Faced with a choice between trying to make a match of it with an enterprising declaration or drifting on aimlessly until it was too late, their captain, Rob Bailey, unsurprisingly opted for the latter.
The victory target of 297 left by the declaration when it finally came at 3 o'clock was never remotely tempting.
Lancashire could be accused of contributing to the lack of purpose by batting on in the morning in order to give Ian Austin the chance of his first century for five years. That was all to no avail, as Austin was soon leg before to Jeremy Snape still five runs short.
Lancashire did call it a day then and had some early encouragement when Peter Martin had Richard Montgomerie, whose obduracy in the first innings set the tone for much that was to follow, caught at square leg.
Mal Loye played with some panache for a fifty at a rate of one run per ball, but it was revealing that it took Bailey exactly twice as many deliveries for his half-century, despite the occasional lusty blow, including a six off Gary Yates to bring it up.
Perhaps any real chance of Northants setting an early target disappeared when Kevin Curran was out cheaply, although Tim Walton followed his big hitting in the first innings by thumping a quick fifty.
He completed it with three sixes in one over from Gary Keedy, whose total of runs conceded in the match went up to an unflattering 234.
Northants at last came in at that point, leaving Lancashire to preside over the dying stages of a match that had never truly been alive.

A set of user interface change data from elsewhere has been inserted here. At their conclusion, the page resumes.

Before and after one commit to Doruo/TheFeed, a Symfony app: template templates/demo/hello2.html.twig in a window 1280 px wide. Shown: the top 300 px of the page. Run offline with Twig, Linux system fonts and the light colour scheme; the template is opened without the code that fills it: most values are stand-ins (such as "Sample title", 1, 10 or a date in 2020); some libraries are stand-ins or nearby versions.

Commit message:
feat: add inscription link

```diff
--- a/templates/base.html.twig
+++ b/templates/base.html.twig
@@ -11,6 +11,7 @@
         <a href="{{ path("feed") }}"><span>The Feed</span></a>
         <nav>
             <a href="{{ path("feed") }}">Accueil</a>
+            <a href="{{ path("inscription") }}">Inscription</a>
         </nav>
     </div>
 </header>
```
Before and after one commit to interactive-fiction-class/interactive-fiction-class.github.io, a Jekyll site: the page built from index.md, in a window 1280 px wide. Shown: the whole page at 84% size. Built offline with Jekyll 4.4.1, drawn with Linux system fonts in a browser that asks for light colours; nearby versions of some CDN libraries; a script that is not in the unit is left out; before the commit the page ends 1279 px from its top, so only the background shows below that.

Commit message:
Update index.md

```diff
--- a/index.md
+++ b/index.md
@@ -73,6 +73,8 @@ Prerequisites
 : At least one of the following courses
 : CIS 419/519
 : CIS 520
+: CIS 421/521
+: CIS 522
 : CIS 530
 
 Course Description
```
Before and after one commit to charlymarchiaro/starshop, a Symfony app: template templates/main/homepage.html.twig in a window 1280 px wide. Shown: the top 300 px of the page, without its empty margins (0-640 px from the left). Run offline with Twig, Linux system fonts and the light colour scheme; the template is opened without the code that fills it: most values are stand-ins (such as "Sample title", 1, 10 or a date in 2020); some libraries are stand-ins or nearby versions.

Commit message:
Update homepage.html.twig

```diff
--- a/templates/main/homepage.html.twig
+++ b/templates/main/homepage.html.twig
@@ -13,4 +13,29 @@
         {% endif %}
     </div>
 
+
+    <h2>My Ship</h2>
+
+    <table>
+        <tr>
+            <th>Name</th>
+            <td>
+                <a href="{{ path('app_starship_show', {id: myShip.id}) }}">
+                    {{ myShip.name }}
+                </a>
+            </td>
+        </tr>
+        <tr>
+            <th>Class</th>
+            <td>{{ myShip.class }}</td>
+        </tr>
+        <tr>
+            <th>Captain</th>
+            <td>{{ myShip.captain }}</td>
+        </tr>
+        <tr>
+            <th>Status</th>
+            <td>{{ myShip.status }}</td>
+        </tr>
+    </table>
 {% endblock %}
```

Bailey could have revived it, but took the view that on a pitch which was doing less than either captain had expected at the start, there was no reason to leave the door open for his opponents. Lancashire responded by merely playing out time.Reuse content